> _TASK TO COMPLETE_
For each line of the data below that holds "listStyle", copy the line.
** RECORDED INFORMATION follows **
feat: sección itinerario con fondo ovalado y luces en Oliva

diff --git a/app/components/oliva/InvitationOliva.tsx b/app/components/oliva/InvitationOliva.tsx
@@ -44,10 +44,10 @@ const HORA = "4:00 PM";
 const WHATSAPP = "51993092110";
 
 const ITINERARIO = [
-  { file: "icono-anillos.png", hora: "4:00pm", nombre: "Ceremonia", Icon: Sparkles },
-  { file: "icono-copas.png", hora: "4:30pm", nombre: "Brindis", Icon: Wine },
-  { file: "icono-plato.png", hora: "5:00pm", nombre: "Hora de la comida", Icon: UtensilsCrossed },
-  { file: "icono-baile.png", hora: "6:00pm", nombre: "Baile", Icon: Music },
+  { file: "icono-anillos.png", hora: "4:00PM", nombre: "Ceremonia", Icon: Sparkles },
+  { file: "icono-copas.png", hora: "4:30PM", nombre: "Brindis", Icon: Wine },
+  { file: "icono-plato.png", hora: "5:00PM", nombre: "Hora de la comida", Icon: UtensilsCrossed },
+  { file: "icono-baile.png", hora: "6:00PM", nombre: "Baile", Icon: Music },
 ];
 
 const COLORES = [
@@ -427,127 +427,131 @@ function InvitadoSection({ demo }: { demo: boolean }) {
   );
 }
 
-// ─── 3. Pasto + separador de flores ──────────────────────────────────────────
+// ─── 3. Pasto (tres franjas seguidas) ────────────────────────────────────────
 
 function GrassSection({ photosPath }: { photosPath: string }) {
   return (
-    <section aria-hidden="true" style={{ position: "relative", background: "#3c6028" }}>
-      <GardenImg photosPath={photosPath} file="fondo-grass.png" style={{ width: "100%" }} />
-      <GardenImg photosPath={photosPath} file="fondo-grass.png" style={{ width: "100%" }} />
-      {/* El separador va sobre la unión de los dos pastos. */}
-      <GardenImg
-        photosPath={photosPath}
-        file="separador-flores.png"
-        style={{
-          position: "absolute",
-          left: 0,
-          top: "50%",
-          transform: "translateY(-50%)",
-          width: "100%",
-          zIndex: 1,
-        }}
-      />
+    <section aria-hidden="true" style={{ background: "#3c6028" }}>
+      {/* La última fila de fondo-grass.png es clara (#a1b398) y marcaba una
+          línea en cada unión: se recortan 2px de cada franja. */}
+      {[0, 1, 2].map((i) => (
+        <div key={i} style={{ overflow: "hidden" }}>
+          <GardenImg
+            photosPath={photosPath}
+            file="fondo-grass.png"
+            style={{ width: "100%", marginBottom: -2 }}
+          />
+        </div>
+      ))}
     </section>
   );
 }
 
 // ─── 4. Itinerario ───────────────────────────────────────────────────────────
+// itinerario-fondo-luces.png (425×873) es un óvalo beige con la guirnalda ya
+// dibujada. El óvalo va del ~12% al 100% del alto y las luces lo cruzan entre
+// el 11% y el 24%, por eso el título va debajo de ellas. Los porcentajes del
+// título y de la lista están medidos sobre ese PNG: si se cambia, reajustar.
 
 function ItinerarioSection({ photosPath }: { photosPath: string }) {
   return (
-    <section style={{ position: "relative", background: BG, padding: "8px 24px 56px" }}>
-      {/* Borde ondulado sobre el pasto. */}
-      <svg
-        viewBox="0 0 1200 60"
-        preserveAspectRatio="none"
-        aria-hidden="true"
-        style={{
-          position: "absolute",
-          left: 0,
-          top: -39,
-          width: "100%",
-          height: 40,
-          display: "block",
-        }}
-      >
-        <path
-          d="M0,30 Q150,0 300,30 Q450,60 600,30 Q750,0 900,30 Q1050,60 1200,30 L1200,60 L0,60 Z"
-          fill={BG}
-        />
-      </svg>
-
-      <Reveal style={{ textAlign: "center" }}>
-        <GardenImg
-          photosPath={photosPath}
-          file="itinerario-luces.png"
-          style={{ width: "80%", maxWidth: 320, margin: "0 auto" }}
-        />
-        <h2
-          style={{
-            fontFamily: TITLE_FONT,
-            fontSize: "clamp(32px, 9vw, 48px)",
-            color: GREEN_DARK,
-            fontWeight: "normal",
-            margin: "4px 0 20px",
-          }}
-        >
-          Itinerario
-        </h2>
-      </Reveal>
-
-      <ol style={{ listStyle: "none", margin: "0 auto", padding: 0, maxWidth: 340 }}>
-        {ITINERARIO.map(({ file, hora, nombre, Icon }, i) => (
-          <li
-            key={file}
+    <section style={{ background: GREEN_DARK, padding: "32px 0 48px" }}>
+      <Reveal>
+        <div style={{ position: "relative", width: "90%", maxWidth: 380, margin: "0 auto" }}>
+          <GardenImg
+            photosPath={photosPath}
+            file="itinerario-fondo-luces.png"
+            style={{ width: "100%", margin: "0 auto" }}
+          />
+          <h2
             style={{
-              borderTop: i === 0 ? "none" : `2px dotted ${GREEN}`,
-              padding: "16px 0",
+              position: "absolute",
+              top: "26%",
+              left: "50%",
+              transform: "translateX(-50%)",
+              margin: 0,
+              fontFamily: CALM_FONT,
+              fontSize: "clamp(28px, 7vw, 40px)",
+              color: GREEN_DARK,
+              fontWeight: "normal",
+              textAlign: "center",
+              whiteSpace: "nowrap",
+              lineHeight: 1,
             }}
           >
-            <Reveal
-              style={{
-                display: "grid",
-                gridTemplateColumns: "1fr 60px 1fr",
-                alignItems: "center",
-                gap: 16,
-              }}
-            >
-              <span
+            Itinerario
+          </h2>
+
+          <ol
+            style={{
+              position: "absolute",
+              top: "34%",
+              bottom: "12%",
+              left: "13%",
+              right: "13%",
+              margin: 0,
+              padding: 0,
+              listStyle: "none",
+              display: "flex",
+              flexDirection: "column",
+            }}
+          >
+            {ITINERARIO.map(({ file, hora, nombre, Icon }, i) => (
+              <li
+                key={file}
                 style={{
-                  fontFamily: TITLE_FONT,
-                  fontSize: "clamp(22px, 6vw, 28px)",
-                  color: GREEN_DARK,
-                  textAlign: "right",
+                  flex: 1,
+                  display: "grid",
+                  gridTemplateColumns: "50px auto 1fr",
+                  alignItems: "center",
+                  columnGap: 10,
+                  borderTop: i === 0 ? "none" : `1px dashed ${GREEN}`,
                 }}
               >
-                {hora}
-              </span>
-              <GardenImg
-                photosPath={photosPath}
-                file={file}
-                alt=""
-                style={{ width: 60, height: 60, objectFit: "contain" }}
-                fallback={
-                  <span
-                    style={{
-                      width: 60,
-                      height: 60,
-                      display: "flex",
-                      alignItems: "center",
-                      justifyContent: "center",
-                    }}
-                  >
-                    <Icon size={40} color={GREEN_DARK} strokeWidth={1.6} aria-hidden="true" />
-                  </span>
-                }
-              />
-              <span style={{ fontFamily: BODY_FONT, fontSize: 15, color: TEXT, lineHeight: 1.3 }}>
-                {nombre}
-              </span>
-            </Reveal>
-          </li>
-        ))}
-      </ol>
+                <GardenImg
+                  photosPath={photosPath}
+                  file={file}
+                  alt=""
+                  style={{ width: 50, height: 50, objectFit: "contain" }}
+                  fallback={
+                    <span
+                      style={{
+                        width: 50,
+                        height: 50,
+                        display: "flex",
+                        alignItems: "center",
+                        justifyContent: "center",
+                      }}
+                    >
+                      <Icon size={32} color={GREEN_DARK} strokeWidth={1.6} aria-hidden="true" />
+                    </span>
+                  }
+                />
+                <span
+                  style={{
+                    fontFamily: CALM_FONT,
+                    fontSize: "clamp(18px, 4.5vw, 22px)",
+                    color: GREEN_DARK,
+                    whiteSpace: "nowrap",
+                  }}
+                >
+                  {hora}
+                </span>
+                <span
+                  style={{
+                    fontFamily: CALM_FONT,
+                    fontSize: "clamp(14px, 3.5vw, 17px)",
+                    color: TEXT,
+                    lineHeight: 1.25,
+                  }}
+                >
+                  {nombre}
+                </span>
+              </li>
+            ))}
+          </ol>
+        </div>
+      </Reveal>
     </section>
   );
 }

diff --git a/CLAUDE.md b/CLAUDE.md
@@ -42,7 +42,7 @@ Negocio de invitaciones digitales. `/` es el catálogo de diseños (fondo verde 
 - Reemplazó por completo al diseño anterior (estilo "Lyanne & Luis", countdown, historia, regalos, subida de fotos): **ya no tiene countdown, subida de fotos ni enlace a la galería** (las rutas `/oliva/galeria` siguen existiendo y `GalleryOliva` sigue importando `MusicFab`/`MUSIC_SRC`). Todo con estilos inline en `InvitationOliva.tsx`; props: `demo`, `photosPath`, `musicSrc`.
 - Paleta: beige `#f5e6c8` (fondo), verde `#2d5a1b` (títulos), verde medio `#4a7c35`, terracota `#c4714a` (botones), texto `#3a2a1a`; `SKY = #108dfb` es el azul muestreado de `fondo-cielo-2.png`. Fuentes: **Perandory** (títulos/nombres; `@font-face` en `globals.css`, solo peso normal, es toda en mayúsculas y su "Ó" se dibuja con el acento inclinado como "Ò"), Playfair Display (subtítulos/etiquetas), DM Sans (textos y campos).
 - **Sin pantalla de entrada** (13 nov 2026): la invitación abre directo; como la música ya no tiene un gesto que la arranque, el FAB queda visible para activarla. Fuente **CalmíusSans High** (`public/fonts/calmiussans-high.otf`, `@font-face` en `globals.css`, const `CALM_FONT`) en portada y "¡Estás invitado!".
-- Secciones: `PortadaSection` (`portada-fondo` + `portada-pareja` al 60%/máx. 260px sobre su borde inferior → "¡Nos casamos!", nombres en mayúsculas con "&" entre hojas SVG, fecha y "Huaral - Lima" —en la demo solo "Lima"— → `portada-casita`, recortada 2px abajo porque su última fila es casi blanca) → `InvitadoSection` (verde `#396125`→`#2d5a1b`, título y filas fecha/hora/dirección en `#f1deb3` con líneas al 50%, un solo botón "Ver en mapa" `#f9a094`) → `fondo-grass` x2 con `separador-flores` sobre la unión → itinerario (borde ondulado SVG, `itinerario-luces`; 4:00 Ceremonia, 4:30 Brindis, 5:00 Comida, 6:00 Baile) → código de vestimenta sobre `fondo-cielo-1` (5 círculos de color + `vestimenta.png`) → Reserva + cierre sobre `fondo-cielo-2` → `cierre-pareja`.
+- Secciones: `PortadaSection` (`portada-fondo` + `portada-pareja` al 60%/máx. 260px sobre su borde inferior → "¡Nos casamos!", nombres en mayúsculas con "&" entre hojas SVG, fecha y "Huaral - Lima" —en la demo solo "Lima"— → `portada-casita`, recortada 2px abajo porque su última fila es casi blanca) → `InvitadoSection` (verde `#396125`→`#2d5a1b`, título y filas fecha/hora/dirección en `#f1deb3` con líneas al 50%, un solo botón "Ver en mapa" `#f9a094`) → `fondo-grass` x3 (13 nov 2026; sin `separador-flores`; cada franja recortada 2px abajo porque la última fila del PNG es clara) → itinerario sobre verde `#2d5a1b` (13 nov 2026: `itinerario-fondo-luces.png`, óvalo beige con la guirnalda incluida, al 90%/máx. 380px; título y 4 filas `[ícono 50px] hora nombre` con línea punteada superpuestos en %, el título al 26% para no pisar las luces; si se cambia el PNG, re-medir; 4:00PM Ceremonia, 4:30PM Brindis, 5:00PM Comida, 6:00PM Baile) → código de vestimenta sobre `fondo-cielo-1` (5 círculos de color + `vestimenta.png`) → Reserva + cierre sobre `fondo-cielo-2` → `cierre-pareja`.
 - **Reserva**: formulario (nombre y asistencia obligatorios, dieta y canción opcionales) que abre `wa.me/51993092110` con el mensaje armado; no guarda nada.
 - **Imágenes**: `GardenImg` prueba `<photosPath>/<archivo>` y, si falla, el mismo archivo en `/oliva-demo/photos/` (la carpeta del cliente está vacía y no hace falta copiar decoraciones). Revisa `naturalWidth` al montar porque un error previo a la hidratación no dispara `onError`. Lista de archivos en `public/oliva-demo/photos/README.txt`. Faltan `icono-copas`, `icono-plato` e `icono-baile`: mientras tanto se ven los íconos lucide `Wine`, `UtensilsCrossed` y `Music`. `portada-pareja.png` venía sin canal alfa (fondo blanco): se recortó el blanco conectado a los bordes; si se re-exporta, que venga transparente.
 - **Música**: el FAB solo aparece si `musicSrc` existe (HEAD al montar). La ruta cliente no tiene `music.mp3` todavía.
** End of RECORDED INFORMATION **
> _WRITTEN ANSWER_
-      <ol style={{ listStyle: "none", margin: "0 auto", padding: 0, maxWidth: 340 }}>
+              listStyle: "none",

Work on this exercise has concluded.